Edit tracking data

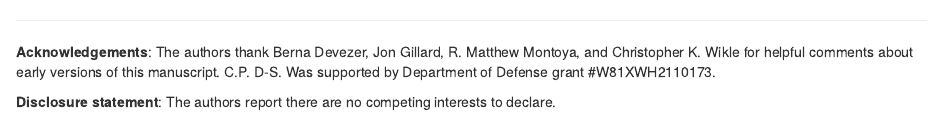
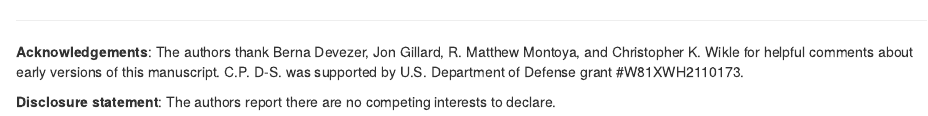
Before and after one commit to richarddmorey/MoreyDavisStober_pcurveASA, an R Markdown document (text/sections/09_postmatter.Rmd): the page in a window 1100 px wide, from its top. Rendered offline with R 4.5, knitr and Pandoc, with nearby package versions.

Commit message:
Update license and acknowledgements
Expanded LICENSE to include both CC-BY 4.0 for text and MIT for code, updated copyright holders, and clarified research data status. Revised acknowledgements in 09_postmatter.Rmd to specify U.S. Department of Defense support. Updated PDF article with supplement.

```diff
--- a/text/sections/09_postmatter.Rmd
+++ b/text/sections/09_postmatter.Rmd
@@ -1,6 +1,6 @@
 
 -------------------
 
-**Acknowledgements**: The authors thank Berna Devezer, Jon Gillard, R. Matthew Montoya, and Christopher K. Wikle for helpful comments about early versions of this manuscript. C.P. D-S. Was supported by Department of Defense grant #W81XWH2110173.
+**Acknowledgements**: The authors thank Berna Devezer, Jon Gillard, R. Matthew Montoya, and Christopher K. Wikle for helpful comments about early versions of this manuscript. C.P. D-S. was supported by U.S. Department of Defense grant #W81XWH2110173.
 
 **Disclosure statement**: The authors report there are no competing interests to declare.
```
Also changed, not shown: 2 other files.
==
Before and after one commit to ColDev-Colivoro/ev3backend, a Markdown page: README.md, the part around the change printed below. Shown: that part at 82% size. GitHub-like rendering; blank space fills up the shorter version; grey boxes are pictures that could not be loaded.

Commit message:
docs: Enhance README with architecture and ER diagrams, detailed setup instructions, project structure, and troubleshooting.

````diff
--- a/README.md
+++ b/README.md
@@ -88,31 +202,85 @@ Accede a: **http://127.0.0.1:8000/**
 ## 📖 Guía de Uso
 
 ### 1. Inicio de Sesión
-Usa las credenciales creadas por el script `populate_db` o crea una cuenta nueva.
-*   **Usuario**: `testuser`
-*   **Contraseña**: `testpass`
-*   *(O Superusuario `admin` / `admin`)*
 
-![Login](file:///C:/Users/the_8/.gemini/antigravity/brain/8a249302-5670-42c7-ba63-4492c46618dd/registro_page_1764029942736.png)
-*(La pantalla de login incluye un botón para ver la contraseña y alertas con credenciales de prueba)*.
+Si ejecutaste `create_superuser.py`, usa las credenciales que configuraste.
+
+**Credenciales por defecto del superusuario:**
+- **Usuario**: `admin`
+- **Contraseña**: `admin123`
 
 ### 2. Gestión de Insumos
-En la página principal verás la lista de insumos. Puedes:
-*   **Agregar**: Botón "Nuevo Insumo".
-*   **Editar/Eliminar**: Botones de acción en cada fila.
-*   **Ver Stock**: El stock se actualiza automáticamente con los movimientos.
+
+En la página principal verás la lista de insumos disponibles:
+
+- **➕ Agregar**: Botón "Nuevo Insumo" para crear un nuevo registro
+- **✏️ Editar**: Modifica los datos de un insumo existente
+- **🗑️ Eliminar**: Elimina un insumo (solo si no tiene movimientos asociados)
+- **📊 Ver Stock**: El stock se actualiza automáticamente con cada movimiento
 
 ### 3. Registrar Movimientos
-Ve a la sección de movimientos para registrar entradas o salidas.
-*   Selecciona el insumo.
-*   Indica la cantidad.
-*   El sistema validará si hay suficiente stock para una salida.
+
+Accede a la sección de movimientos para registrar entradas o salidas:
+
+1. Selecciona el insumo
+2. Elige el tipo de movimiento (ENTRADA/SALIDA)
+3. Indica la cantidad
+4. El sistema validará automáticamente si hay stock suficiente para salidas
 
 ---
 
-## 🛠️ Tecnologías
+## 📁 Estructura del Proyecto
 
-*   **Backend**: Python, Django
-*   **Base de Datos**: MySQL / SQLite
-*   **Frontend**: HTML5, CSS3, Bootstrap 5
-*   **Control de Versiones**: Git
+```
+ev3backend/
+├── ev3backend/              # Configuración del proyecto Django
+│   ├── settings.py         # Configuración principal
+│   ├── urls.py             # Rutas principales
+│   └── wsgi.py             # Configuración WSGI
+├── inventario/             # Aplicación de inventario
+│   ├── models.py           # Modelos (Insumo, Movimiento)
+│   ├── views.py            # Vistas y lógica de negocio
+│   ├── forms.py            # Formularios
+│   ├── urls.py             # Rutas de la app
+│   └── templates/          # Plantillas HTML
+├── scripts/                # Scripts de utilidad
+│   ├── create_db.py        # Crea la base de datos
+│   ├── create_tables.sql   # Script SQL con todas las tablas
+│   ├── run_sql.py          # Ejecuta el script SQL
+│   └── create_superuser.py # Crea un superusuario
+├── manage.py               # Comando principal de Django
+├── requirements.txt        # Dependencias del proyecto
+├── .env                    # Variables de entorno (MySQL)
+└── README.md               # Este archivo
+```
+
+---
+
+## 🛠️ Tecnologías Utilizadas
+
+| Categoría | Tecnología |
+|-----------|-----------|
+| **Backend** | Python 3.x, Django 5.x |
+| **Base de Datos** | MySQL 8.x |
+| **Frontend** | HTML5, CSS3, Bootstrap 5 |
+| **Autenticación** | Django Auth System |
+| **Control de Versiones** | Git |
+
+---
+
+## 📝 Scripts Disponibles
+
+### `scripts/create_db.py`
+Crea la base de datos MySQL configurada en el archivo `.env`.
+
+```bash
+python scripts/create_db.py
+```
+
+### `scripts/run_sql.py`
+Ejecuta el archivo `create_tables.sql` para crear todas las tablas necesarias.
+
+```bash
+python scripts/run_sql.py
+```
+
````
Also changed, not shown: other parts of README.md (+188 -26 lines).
==
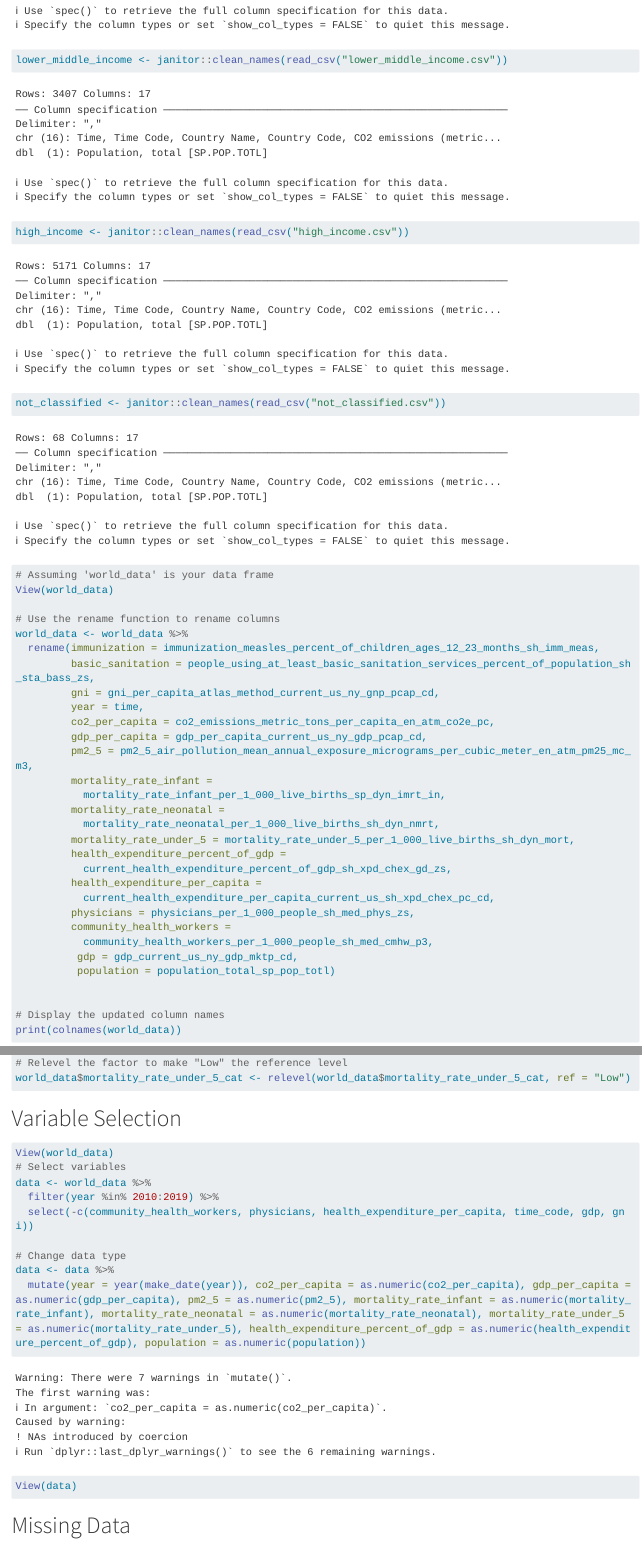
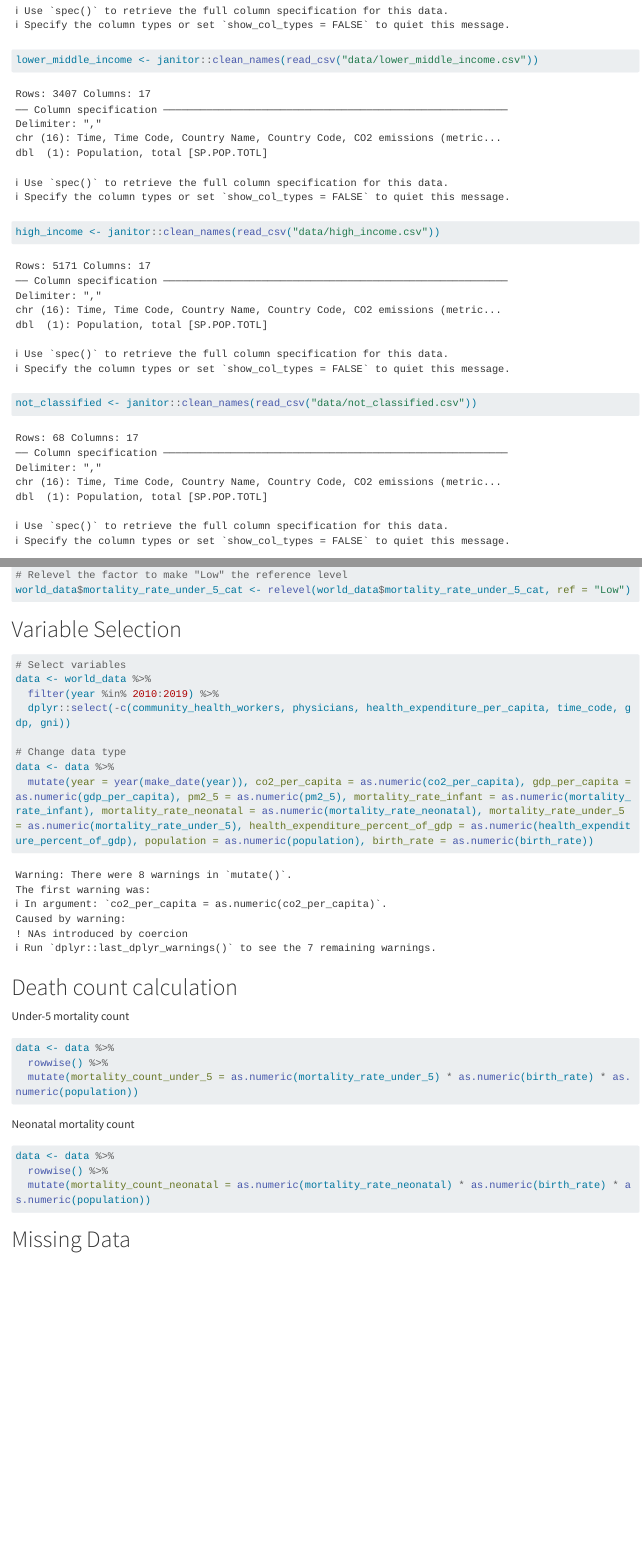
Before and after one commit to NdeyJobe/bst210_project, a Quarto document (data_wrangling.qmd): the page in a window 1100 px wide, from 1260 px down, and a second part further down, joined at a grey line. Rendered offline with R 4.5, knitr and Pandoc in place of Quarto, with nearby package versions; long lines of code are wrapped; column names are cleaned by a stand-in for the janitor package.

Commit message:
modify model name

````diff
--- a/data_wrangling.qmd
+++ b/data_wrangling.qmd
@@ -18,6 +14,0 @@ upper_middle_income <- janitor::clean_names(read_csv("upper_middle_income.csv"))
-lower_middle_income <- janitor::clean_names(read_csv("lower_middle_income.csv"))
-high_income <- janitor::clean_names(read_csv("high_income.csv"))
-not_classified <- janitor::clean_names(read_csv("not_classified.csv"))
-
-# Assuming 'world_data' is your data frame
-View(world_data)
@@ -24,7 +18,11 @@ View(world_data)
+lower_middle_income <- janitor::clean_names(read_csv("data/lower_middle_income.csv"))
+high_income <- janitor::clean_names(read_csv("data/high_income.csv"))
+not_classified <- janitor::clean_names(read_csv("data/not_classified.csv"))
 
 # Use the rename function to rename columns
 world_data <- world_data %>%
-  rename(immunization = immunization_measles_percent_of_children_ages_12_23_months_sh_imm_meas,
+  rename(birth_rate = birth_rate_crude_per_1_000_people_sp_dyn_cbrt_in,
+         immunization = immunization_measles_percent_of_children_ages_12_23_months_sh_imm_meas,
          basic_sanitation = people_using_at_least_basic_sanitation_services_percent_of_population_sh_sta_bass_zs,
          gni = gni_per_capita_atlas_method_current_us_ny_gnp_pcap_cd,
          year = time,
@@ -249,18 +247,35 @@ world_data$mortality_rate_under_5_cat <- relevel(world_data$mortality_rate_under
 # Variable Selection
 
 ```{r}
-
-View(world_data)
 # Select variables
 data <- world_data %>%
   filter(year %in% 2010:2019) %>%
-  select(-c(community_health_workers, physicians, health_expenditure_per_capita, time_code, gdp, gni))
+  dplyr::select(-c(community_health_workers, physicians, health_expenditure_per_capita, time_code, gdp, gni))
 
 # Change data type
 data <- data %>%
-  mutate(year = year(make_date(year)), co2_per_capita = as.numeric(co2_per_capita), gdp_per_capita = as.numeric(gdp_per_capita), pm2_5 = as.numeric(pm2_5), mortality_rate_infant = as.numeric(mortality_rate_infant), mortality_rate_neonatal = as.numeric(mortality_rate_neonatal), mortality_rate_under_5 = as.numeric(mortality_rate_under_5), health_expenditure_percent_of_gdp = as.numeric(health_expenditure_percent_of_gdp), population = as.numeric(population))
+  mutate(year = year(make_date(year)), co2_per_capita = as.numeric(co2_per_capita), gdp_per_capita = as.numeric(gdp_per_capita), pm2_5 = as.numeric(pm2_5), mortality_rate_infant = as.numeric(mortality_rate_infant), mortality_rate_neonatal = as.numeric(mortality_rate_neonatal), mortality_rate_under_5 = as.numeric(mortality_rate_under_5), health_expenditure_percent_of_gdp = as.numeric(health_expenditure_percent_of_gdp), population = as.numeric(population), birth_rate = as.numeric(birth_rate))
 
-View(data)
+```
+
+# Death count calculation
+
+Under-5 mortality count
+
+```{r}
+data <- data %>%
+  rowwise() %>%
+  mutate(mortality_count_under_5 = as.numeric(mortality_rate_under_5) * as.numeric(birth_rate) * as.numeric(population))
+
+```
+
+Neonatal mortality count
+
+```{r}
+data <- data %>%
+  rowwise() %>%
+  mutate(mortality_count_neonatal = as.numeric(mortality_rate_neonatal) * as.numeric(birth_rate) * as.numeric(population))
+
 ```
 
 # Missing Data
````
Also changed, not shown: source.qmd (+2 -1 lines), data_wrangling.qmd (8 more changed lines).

Exercise requirements -> Take the records above and return, word for word, only the lines that fall from the line with "# Plantillas HTML" to the line with "Crea un superusuario", both of them included.

Result ->
+│   └── templates/          # Plantillas HTML
+├── scripts/                # Scripts de utilidad
+│   ├── create_db.py        # Crea la base de datos
+│   ├── create_tables.sql   # Script SQL con todas las tablas
+│   ├── run_sql.py          # Ejecuta el script SQL
+│   └── create_superuser.py # Crea un superusuario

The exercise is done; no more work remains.